Next week we go to Chiapas. We will visit Acteal. We will hear the stories of the people. And we hope, we pray, we fervently hope and pray that we might begin to discern the role of the people of God in a world like this.

We ask your prayers, too.


Stan Duncan said...

Excellent blog. I'll continue to read your posts.
Thanks for the information on Rosario Catellanos´ novel. I wasn't aware of it. I have, however, read the People's Church. We met Ruiz some years ago when I was leading a delegation in Chiapas and he was back for a special event and celebrating the Eucharist.
Have you Read John Womack's Rebellion in Chiapas? Mainly a collection of readings, but with a fine (and detailed) introduction.

I also very much appreciated your observation that Tsotsil and others in Chiapas are being forced to give up their own ancient language in order to survive within their own homeland. Reminds me of the Native American Indians in the US who were considered foreign because they were unable to speak English.

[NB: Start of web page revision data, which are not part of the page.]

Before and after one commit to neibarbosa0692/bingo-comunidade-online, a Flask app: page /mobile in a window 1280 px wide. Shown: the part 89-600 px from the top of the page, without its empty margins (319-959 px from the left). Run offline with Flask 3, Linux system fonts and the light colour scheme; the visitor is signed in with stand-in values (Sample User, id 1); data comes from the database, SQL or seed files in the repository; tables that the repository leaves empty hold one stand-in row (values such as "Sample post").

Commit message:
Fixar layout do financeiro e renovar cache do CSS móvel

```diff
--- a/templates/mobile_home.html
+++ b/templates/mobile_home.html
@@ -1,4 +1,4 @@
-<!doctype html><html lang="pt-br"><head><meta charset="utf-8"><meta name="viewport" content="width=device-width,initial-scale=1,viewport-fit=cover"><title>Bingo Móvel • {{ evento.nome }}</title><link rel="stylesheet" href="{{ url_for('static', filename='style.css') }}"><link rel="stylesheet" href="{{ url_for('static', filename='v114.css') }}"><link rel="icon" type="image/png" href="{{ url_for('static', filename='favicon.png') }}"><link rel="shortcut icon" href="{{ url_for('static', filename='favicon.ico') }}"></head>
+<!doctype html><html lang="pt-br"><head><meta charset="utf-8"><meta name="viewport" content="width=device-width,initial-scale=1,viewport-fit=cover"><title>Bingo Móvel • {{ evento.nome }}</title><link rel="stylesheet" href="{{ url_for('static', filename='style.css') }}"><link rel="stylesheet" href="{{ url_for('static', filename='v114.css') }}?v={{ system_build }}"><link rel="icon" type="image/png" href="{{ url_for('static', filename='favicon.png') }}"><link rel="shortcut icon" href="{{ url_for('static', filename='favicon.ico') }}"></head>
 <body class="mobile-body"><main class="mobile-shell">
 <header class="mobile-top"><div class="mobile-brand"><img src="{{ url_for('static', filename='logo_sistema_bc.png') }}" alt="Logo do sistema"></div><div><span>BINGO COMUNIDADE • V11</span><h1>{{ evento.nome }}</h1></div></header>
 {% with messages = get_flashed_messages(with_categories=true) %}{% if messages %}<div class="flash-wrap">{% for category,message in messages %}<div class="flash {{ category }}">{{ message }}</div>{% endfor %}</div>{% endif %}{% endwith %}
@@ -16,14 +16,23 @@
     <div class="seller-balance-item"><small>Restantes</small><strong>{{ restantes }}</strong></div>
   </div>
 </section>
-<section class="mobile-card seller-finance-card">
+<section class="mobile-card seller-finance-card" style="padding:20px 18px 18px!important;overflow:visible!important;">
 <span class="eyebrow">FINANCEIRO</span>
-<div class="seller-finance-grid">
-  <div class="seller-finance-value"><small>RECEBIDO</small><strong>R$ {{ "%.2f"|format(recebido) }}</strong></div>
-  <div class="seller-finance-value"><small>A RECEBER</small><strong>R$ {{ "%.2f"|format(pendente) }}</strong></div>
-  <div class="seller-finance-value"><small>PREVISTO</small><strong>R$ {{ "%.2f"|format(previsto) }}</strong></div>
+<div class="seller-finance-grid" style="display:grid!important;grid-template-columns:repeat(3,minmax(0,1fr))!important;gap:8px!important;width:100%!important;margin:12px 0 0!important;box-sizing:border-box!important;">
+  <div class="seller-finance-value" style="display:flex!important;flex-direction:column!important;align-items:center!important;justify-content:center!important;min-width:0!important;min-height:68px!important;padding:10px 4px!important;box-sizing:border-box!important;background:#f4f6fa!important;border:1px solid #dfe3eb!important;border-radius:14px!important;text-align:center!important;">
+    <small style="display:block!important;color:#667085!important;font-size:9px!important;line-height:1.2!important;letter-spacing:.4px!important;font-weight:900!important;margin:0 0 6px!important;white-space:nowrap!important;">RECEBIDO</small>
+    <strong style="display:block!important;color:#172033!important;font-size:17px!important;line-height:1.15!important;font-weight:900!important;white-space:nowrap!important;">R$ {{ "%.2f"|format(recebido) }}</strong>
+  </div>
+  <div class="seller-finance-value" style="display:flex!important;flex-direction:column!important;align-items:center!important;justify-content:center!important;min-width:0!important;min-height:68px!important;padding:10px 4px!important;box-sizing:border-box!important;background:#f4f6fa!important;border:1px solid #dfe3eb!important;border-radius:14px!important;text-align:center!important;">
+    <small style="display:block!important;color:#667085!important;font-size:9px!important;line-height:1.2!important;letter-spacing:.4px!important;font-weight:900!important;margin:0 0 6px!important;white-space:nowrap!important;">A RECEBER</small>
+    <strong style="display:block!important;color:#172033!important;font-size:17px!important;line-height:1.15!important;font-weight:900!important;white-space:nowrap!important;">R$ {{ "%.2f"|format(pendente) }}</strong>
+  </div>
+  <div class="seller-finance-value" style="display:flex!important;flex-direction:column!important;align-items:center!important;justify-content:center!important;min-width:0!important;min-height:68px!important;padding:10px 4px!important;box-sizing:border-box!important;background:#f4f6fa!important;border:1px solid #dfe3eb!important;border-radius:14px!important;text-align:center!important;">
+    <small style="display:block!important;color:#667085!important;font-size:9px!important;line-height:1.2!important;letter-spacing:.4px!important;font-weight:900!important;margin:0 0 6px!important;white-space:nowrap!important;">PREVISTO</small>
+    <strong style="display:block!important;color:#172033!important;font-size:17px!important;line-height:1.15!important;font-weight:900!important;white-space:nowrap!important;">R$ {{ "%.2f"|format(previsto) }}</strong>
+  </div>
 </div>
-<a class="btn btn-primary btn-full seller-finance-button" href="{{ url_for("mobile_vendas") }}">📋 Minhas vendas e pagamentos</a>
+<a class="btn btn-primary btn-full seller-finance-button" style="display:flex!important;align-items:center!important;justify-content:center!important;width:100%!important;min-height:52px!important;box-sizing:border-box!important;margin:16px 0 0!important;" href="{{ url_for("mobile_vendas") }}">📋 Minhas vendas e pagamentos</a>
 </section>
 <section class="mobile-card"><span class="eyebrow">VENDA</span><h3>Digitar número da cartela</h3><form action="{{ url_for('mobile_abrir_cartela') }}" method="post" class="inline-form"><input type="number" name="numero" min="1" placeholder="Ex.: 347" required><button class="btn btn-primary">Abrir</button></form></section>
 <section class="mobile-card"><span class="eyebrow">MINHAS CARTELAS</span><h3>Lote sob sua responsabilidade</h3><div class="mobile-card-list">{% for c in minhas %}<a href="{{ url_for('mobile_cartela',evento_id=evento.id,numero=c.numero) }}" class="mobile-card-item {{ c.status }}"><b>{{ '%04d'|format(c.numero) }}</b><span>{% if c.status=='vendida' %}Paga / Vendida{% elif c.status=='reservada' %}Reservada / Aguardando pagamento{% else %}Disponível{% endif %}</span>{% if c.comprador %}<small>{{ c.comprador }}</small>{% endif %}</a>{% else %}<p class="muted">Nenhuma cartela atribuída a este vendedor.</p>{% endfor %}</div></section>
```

And finally, I agree with you about Marcos and "the Other Campaign." Just as Nader did here, that protest campaign threw the election, and just as here it ushered in a very, very, right wing reactionary administration. Marcos is unrepentant, but the people he claims to speak for are suffering.

I'm leading a faith-based delegation to Chiapas in January. Keep in touch. I'll continue to watch for your posts.


Stan Duncan

Mike and Beth said...

Thank you, Matt, for thinking,for writing, for caring. You both remain in our prayers.

From Michigan with Love said...

A classic...How'd you get to be my friend!?!?! You are way smarter than I. :-) Praying always...